“Well, just one thing,” said Jobs. “Nike makes some of the best products in the world. Products that you lust after. Absolutely beautiful, stunning products. But you also make a lot of crap. Just get rid of the crappy stuff and focus on the good stuff.”
It used to be common in business school education to hear the word ‘diversify’ in context with reducing risk. Jobs’ philosophy on the other hand is to focus on one or two things that are peak perfection. Jobs: “Apple is a $30 billion company yet we’ve got less than 30 major products.”
In product design and business strategy, subtraction often adds value. “Whether we’re talking about a product, a performance, a market, or an organization, our addiction to addition results in inconsistency, overload, or waste, and sometimes all three,” writes Matthew May.
This article in Fast Company leaves us with a challenge:
Anyone can learn the principles that drive Apple’s innovation, but innovation takes courage, and few people have it. It takes courage to reduce the number of products a company offers from 350 to 10, as Jobs did in 1998. It takes courage to remove a keyboard from the face of a smartphone and replace those buttons with a giant screen, as Jobs did with the iPhone. It takes courage to eliminate code from an operating system to make it more stable and reliable, as Apple did with Snow Leopard. It takes courage to eliminate all of the words on a PowerPoint slide except one, as Steve Jobs often does in a presentation.

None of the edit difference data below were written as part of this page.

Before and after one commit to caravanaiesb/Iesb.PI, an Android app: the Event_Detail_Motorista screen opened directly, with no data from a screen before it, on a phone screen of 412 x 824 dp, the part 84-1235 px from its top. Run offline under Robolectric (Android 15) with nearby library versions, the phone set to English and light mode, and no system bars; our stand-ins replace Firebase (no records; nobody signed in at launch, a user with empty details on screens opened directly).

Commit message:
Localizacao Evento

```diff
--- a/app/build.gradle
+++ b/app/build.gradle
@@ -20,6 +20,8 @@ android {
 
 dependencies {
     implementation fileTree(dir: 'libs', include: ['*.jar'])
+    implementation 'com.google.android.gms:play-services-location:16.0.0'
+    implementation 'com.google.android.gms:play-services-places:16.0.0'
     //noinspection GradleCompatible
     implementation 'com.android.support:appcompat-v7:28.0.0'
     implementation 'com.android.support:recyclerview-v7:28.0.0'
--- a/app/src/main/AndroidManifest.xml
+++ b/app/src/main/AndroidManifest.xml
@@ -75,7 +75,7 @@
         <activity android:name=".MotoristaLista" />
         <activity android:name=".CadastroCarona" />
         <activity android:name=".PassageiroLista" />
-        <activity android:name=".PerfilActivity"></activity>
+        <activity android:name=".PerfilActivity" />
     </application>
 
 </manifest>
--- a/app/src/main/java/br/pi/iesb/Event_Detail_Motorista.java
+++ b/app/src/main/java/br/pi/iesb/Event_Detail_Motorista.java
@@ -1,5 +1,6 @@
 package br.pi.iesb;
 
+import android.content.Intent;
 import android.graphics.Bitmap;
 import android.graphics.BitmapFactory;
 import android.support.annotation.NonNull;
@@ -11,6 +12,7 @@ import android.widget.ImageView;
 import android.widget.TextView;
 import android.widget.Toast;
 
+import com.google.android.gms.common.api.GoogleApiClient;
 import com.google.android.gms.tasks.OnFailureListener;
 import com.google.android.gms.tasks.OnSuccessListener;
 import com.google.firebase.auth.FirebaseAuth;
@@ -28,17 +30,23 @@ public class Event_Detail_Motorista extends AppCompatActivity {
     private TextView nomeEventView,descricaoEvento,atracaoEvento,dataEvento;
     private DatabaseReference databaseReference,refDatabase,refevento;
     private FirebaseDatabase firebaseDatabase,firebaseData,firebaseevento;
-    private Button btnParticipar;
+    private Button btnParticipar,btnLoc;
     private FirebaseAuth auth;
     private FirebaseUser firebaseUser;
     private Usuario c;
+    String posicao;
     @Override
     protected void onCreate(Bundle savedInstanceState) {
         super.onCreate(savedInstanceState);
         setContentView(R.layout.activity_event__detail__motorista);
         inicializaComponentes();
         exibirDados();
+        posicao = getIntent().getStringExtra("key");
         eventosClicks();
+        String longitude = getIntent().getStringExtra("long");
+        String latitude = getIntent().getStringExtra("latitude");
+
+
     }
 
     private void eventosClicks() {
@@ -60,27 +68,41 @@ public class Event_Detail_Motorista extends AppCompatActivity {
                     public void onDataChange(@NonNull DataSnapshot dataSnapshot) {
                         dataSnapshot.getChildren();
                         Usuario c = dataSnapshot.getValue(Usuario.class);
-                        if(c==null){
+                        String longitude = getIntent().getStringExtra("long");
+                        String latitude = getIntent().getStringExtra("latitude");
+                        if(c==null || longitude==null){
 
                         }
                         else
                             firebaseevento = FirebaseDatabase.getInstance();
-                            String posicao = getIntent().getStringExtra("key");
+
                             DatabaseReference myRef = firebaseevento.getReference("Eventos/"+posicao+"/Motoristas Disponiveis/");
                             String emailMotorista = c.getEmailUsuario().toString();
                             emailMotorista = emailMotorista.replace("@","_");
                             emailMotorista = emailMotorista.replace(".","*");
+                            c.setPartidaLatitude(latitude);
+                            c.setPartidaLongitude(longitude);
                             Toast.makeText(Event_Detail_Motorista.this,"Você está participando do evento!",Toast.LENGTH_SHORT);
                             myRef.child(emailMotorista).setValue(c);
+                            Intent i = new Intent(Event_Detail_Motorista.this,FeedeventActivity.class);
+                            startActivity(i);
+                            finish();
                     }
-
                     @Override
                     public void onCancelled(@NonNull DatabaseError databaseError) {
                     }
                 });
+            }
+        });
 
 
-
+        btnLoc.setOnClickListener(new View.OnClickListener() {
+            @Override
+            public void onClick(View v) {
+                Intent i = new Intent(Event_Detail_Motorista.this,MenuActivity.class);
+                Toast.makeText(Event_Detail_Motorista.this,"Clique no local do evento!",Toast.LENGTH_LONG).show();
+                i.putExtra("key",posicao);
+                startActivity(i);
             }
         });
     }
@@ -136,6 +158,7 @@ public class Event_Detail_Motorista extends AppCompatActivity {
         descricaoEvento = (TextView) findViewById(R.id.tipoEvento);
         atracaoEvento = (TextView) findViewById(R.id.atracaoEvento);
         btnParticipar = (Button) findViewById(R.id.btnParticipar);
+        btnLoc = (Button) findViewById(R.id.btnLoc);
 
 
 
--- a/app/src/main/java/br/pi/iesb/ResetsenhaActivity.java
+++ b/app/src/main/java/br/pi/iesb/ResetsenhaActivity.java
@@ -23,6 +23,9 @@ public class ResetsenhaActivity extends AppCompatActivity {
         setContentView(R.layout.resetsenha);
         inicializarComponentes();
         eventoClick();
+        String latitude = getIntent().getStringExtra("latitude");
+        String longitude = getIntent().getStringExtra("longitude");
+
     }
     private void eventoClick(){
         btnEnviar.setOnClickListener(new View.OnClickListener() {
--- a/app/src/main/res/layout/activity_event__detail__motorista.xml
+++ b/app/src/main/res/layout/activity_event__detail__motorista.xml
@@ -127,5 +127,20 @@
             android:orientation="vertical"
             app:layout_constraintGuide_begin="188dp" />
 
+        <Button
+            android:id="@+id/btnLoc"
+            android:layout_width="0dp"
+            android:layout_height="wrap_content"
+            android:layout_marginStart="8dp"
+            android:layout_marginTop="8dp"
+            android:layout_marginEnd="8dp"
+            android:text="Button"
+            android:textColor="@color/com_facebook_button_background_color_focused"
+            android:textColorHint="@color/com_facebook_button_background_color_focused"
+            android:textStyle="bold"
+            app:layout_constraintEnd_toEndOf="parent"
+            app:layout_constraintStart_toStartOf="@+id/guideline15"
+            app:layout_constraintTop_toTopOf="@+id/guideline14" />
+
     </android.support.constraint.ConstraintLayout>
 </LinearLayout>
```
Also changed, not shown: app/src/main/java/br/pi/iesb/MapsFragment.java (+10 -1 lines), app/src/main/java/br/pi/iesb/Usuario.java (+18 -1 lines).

It takes courage to feature just one product on the home page of a Web site. It takes courage to launch fewer new products in a year than your competitors launch in a month. It takes courage to adopt unpopular stands, such as saying Adobe flash is unfit for the modern mobile era, as Jobs did in April of 2010. And it takes courage to make a product so simple that a child can use it.
Do you have the guts to keep things simple?